Skip to comments.Rotten to the Core (Part 2): Readin’, Writin’ and Deconstructionism
Posted on 01/25/2013 10:02:21 AM PST by Academiadotorg
The Common Core English/language arts criteria call for students to spend only half of their class time studying literature, and only 30 percent of their class time by their junior and senior years in high school.
Under Common Core, classics such as To Kill a Mockingbird and The Adventures of Huckleberry Finn are of no more academic value than the pages of the Federal Register or the Federal Reserve archives or a pro-Obamacare opinion essay in The New Yorker. Audio and video transcripts, along with alternative literacies that are more relevant to todays students (pop song lyrics, for example), are on par with Shakespeare.
English professor Mary Grabar describes Common Core training exercises that tell teachers to read Lincolns Gettysburg Address without emotion and without providing any historical context. Common Core reduces all texts to one level: the Gettysburg Address to the EPAs Recommended Levels of Insulation. Indeed, in my own research, I found one Common Core exemplar on teaching the Gettysburg Address that instructs educators to refrain from giving background context or substantial instructional guidance at the outset.
Another exercise devised by Common Core promoters features the Gettysburg Address as a word cloud. Yes, a word cloud. Teachers use the jumble of letters, devoid of historical context and truths, to help students chart, decode and deconstruct Lincolns speech.
(Excerpt) Read more at michellemalkin.com ...
It’s bad if words mean something.
It’s bad if we say something is “true”.
It’s bad if we say something is “bad”.
It’s bad if people think too much.
The other thing they did in English class, all four years, was require the students to read 10 books a year, and answer a questionnaire about the books.
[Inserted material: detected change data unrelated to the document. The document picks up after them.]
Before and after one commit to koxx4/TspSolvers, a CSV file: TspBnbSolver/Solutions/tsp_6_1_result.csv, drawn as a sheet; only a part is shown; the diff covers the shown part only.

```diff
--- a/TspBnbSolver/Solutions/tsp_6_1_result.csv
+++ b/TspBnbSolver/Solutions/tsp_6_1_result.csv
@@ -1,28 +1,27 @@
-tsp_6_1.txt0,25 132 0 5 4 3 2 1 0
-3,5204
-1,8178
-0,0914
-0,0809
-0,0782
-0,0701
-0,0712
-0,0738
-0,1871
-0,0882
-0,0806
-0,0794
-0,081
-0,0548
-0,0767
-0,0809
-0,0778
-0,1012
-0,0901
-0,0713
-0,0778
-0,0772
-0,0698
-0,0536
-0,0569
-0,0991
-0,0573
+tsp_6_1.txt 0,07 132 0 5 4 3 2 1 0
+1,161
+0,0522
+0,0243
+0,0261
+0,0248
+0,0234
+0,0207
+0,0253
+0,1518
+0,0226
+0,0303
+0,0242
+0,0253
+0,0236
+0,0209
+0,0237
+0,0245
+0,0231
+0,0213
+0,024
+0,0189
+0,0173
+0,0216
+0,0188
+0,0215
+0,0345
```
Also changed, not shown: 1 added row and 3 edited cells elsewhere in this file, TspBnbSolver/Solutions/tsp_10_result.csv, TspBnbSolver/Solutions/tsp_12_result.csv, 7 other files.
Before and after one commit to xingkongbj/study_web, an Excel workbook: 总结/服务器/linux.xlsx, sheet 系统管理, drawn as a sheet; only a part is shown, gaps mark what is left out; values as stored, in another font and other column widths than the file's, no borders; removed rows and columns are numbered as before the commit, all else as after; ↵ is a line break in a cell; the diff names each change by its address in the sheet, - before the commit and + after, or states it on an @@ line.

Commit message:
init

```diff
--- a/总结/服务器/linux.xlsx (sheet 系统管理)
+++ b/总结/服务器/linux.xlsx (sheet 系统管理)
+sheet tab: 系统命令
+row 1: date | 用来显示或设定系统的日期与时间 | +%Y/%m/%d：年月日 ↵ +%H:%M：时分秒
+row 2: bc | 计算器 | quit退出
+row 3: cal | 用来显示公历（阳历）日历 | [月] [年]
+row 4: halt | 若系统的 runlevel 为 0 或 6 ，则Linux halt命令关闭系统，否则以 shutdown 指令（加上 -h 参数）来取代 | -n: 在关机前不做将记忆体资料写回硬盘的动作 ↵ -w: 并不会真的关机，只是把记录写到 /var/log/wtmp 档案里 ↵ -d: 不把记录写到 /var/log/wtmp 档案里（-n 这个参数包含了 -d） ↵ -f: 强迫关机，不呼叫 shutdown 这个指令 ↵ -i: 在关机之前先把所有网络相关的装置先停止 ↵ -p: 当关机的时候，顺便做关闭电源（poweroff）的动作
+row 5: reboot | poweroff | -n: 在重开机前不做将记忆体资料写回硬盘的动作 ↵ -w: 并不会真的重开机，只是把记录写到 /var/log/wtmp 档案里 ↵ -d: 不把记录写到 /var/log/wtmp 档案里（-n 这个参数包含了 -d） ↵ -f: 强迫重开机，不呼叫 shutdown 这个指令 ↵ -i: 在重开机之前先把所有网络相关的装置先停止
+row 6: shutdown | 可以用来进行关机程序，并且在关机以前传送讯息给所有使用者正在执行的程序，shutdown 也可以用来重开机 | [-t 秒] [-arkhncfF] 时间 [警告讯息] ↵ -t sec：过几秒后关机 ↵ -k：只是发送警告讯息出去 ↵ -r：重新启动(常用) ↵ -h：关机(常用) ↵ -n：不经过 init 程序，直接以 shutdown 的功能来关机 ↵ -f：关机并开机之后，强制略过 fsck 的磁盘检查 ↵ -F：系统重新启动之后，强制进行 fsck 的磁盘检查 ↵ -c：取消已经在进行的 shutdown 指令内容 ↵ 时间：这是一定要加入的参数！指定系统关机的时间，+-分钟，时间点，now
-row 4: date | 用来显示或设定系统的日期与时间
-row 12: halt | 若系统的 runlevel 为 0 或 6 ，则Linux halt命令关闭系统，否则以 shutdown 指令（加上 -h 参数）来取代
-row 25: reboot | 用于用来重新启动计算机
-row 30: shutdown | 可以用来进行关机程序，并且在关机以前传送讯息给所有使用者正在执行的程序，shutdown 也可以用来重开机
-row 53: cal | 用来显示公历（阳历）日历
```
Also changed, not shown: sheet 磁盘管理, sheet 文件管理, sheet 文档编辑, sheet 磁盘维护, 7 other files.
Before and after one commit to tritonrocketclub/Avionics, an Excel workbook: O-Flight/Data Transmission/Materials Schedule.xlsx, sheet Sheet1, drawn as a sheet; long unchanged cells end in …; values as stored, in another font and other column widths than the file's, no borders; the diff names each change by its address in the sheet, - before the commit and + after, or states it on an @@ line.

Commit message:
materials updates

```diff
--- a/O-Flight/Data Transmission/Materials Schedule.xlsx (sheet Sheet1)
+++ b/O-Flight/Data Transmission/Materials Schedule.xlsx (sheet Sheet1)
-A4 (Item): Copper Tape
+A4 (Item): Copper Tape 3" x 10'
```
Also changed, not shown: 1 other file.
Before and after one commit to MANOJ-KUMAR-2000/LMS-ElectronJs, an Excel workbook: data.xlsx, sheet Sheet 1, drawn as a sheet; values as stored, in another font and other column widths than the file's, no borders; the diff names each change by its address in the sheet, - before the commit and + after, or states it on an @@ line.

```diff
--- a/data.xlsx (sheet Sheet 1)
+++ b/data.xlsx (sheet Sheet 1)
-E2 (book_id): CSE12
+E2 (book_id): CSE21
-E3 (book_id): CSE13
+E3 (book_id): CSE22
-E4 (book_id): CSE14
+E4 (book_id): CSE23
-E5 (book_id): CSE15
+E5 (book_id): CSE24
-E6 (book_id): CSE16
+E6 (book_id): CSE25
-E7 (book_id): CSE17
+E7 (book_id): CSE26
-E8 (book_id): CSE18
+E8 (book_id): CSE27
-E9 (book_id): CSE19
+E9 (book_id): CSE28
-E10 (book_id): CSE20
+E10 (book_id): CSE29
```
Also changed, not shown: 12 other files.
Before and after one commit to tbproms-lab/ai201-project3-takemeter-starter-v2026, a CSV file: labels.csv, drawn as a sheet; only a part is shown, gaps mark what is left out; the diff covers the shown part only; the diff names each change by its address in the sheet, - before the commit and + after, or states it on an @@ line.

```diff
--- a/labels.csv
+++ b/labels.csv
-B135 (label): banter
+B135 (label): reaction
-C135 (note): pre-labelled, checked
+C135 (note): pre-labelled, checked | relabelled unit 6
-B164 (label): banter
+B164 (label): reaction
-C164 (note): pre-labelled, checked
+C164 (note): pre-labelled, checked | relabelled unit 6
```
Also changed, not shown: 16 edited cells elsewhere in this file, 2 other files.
Here was the kicker. The books did not have to English language books.
Really? More information, please. Thanks.